(Lander, Wyo.) – Ninth District Court Judge Norman E. Young has denied a motion to acquit Shey Bruce of his November conviction of manslaughter relating to the May 2013 death of Charles Laster in Shoshoni.

Bruce was originally charged with Second Degree Murder and Domestic Violence Battery. He was convicted by a jury on Nov. 22, 2013, of Manslaughter and Domestic Violence.

The sentencing in the case is set for 1:30 p.m. on March 6, 2014.

Bruce’s Public Defender Devon Petersen filed for acquittal and a new trial on Dec. 6. Petersen argues that there was insufficient evidence to convict Bruce of Manslaughter. He also states that hearsay evidence inadvertently introduced at trial worked against his client. He also argues that the jury should have been advised of a self-defense defense.

“The jury found Mr. Bruce not guilty of second degree murder, which requires the State to prove he purposely did an act without legal justification that lead to Mr. Laster’s death,” states Petersen’s argument. “They were were specifically instructed on that definition of the word ‘purposely’ and ‘maliciously.’”

“If Mr. Bruce did not purposely do an act without legal justification that lead to Mr. Laster’s death, he could not, then, have ‘voluntarily killed’ Mr. Laster,” Petersen continues. “Second degree murder in Wyoming does not require that a person specifically intend to kill someone, while voluntary manslaughter does. If Mr. Bruce was not guilty of Second Degree Murder under the facts of this case, he cannot be guilty of voluntary manslaughter.”

Deputy County Attorney Pat LeBrun filed the State’s objection on Dec. 19.

“Defendant argues in his motion that voluntary manslaughter requires ‘intent to kill,’” states a footnote in the response. “That is simply not the law. The Wyoming Supreme Court found no plain error in an instruction defining ‘voluntarily’ as ‘…that the act which caused the death was done intentionally. It does not require that the act was done with the intention of killing.’”

When hearsay evidence was introduced by a witness, the state argues that the court handled the situation appropriately, advising the jury to not consider the statement as evidence.
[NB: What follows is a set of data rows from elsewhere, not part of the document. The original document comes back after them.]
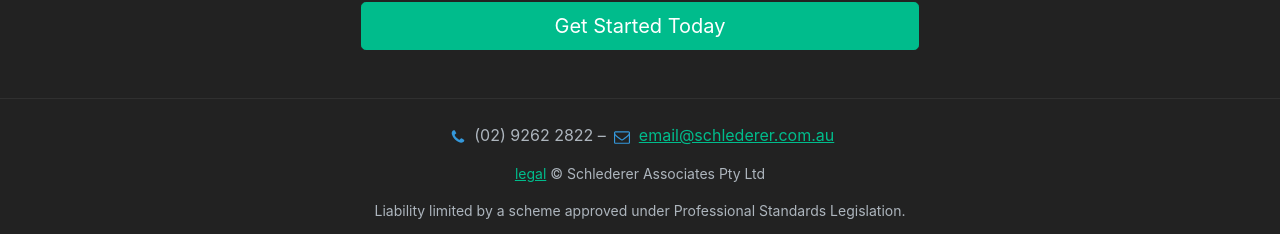
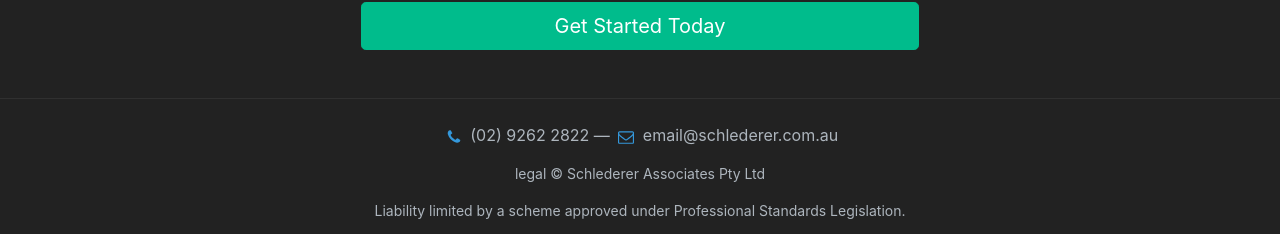
Before and after one commit to Mforcer/tax2, a Jekyll site: the page built from index.html, in a window 1280 px wide. Shown: the part 1775-2009 px from the top of the page. Built offline with Jekyll 4.4.1, drawn with Linux system fonts in a browser that asks for light colours.

Commit message:
Update footer.html

```diff
--- a/_includes/footer.html
+++ b/_includes/footer.html
@@ -3,12 +3,13 @@
         <svg class="icon mx-1" width="1em" height="1em" fill="var(--bs-info)" viewBox="0 0 1792 1792" xmlns="http://www.w3.org/2000/svg">
             <path id="fa-phone" d="M1600 1240q0 27-10 70.5t-21 68.5q-21 50-122 106-94 51-186 51-27 0-53-3.5t-57.5-12.5-47-14.5-55.5-20.5-49-18q-98-35-175-83-127-79-264-216t-216-264q-48-77-83-175-3-9-18-49t-20.5-55.5-14.5-47-12.5-57.5-3.5-53q0-92 51-186 56-101 106-122 25-11 68.5-21t70.5-10q14 0 21 3 18 6 53 76 11 19 30 54t35 63.5 31 53.5q3 4 17.5 25t21.5 35.5 7 28.5q0 20-28.5 50t-62 55-62 53-28.5 46q0 9 5 22.5t8.5 20.5 14 24 11.5 19q76 137 174 235t235 174q2 1 19 11.5t24 14 20.5 8.5 22.5 5q18 0 46-28.5t53-62 55-62 50-28.5q14 0 28.5 7t35.5 21.5 25 17.5q25 15 53.5 31t63.5 35 54 30q70 35 76 53 3 7 3 21z" />
         </svg>
-        {{site.biz_phone}} &ndash;
+        {{site.biz_phone}}
+        <span class="d-none d-sm-inline"> &mdash; </span><br class="d-block d-sm-none">
         <svg class="icon mx-1" width="1em" height="1em" fill="var(--bs-info)" viewBox="0 0 1792 1792" xmlns="http://www.w3.org/2000/svg">
             <path id="fa-envelope-o" d="M1664 1504v-768q-32 36-69 66-268 206-426 338-51 43-83 67t-86.5 48.5-102.5 24.5h-2q-48 0-102.5-24.5t-86.5-48.5-83-67q-158-132-426-338-37-30-69-66v768q0 13 9.5 22.5t22.5 9.5h1472q13 0 22.5-9.5t9.5-22.5zm0-1051v-24.5l-.5-13-3-12.5-5.5-9-9-7.5-14-2.5h-1472q-13 0-22.5 9.5t-9.5 22.5q0 168 147 284 193 152 401 317 6 5 35 29.5t46 37.5 44.5 31.5 50.5 27.5 43 9h2q20 0 43-9t50.5-27.5 44.5-31.5 46-37.5 35-29.5q208-165 401-317 54-43 100.5-115.5t46.5-131.5zm128-37v1088q0 66-47 113t-113 47h-1472q-66 0-113-47t-47-113v-1088q0-66 47-113t113-47h1472q66 0 113 47t47 113z" />
         </svg>
-        <a href="mailto:{{site.biz_email}}">{{site.biz_email}}</a>
+        <a href="mailto:{{site.biz_email}}" class="text-reset text-decoration-none">{{site.biz_email}}</a>
     </p>
-    <p class="small"><a href="/legal/">legal</a> &copy;&nbsp;{{ site.publisher }}</p>
+    <p class="small"><a href="/legal/" class="text-reset text-decoration-none">legal</a> &copy;&nbsp;{{ site.publisher }}</p>
     <p class="small">Liability limited by a scheme approved under Professional Standards Legislation.</p>
 </footer>
```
The defense argued that the jury could not un-hear what they had heard. LeBrun also argues that there was no foundation for the jury to be advised on self defense.

Young denied the motion on Dec. 20. No formal comments on his decision were filed.